In this powerful and devastating critique, poet, philosopher, and feminist Susan Griffin exposes the inherent psychological horrors of pornography. Griffin argues that, rather than encouraging expression, pornographic images and the philosophies that support them actually stifle freedoms through the dehumanization, subjugation, and degradation of female subjects. The pornographic mindset, Griffin contends, is akin to racism in that it causes dangerous schisms in society and promotes sexual regression, fear, and hatred.

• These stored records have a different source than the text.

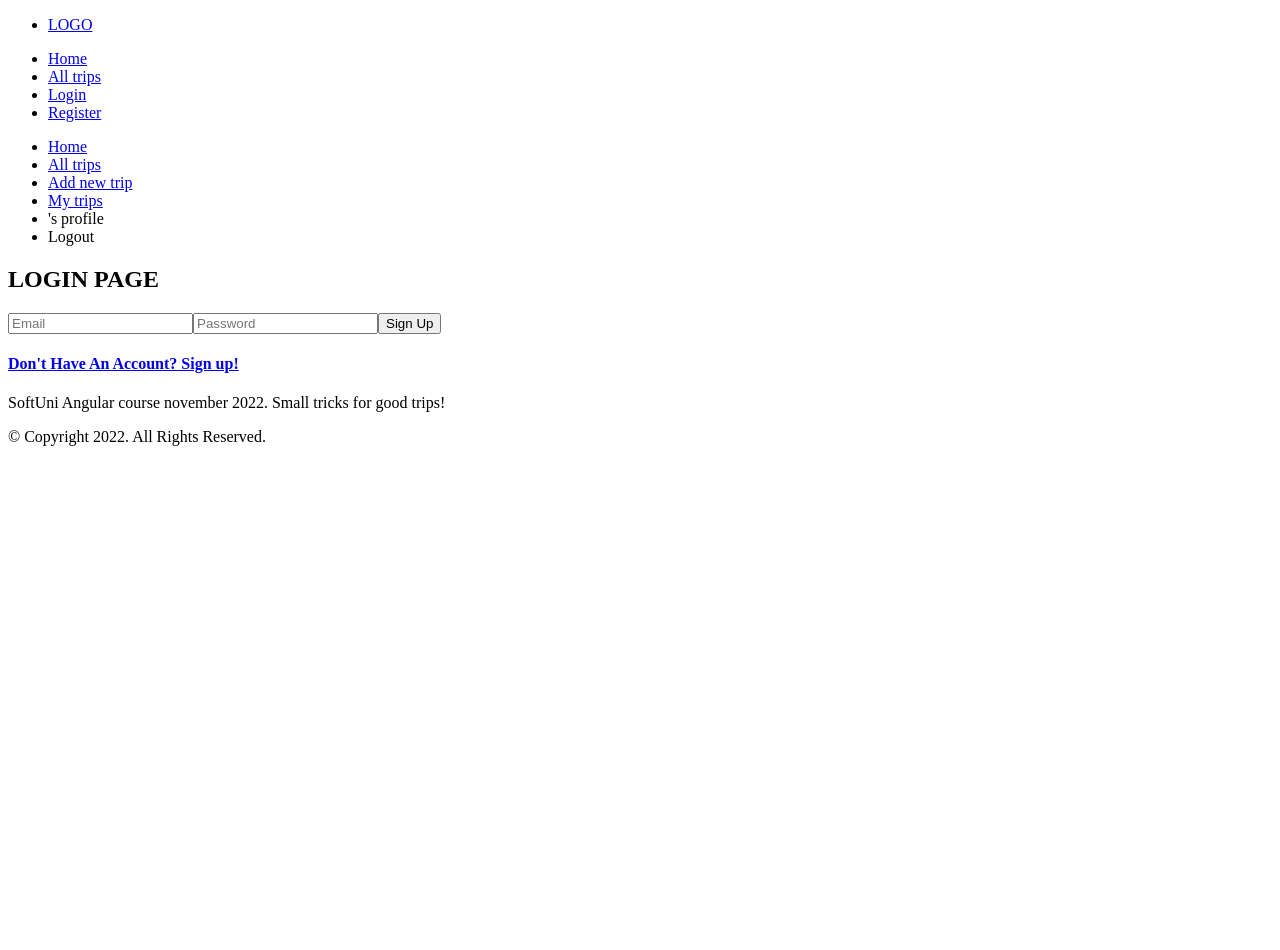
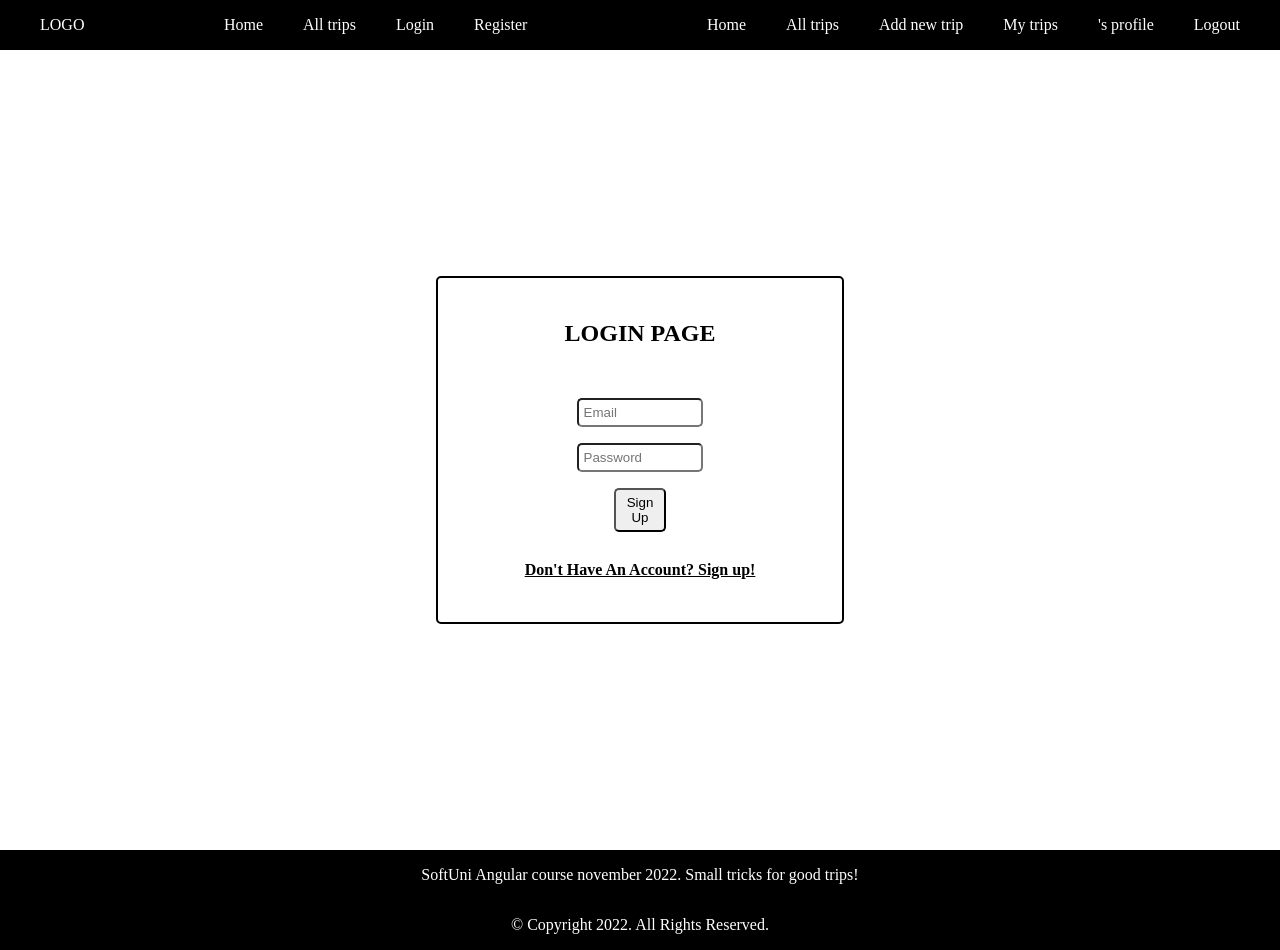
Before and after one commit to AngelGeorgievStoyanov/tricks-for-travelers, an Angular app: page /login in a window 1280 px wide. Before the commit the page ends 800 px from the top, so only its background shows below. Built offline with nearby package versions, Linux system fonts and the light colour scheme.

Commit message:
CSS Login Register IUser interface UserService

```diff
--- a/src/app/components/shared/footer/footer.component.css
+++ b/src/app/components/shared/footer/footer.component.css
@@ -0,0 +1,9 @@
+footer {
+    background-color: black;
+    color: white;
+    display: flex;
+    flex-direction: column;
+    justify-content: flex-end;
+    align-items: center;
+
+}
--- a/src/app/components/shared/header/header.component.css
+++ b/src/app/components/shared/header/header.component.css
@@ -0,0 +1,43 @@
+nav#nav {
+    display: flex;
+    flex-direction: row;
+    justify-content: space-between;
+    background-color: black;
+    color: white;
+
+}
+
+
+ul#nav-ul {
+    display: flex;
+    flex-direction: row;
+    justify-content: space-between;
+    margin-right: 10px;
+    padding-right: 10px;
+    cursor: pointer;
+
+
+
+}
+
+#logo {
+    list-style-type: none;
+}
+
+ul#nav-ul>li {
+    margin-right: 10px;
+    margin-left: 10px;
+    padding-right: 10px;
+    padding-left: 10px;
+    list-style-type: none;
+}
+
+#logo>a {
+    color: white;
+    text-decoration: none;
+}
+
+.nav-ul>li>a {
+    color: white;
+    text-decoration: none;
+}
--- /dev/null
+++ b/src/app/components/shared/interfaces/user.ts
@@ -0,0 +1,6 @@
+export interface IUser {
+    email: string;
+    _id:string;
+    __v: string;
+    accessToken:string;
+}
--- a/src/app/components/user/login/login.component.css
+++ b/src/app/components/user/login/login.component.css
@@ -0,0 +1,41 @@
+#login-page {
+    height: 100vh;
+    display: flex;
+    flex-direction: row;
+    justify-content: center;
+    align-items: center;
+}
+
+#login-form {
+    display: flex;
+    flex-direction: column;
+    align-items: center;
+    border: 2px black solid;
+    border-radius: 5px;
+    padding: 10px;
+    width: 30%;
+    height: 324px;
+    justify-content: space-around;
+}
+
+.login-input {
+    margin: 8px;
+    padding: 5px;
+    border-radius: 5px;
+    width: 44%;
+}
+
+#form {
+    display: flex;
+    flex-direction: column;
+    align-items: center;
+}
+
+.btnSubmit {
+    width: 20%;
+    cursor: pointer;
+}
+
+#a {
+    color: black;
+}
--- a/src/app/components/user/register/register.component.css
+++ b/src/app/components/user/register/register.component.css
@@ -0,0 +1,45 @@
+#register-div {
+    height: 100vh;
+    display: flex;
+    flex-direction: row;
+    justify-content: center;
+    align-items: center;
+}
+
+
+#form {
+
+    display: flex;
+    flex-direction: column;
+    align-items: center;
+    border: 2px black solid;
+    border-radius: 5px;
+    padding: 10px;
+    width: 30%;
+    height: 500px;
+    justify-content: space-around;
+}
+
+.register-input {
+    margin: 8px;
+    padding: 5px;
+    border-radius: 5px;
+    width: 65%;
+}
+
+#register-form {
+    display: flex;
+    flex-direction: column;
+    justify-content: space-around;
+    align-items: center;
+    height: 500px;
+}
+
+.btnSubmit {
+    width: 50%;
+    cursor: pointer;
+}
+
+#a {
+    color: black;
+}
--- a/src/styles.css
+++ b/src/styles.css
@@ -1 +1,4 @@
 /* You can add global styles to this file, and also import other style files */
+body{
+    margin: 0px 0px;
+}
```
Also changed, not shown: src/app/services/user.service.ts (added, +40 -0 lines).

This violent rift in Western culture is explored by examining the lives of six notable individuals across two centuries: Franz Marc, the Marquis de Sade, Kate Chopin, Lawrence Singleton, Anne Frank, and Marilyn Monroe. The result is an extraordinary new approach to evaluating sexual health and the parameters of erotic imagination. Griffin reveals pornography as “not a love of the life of the body, but a fear of bodily knowledge, and a desire to silence Eros.”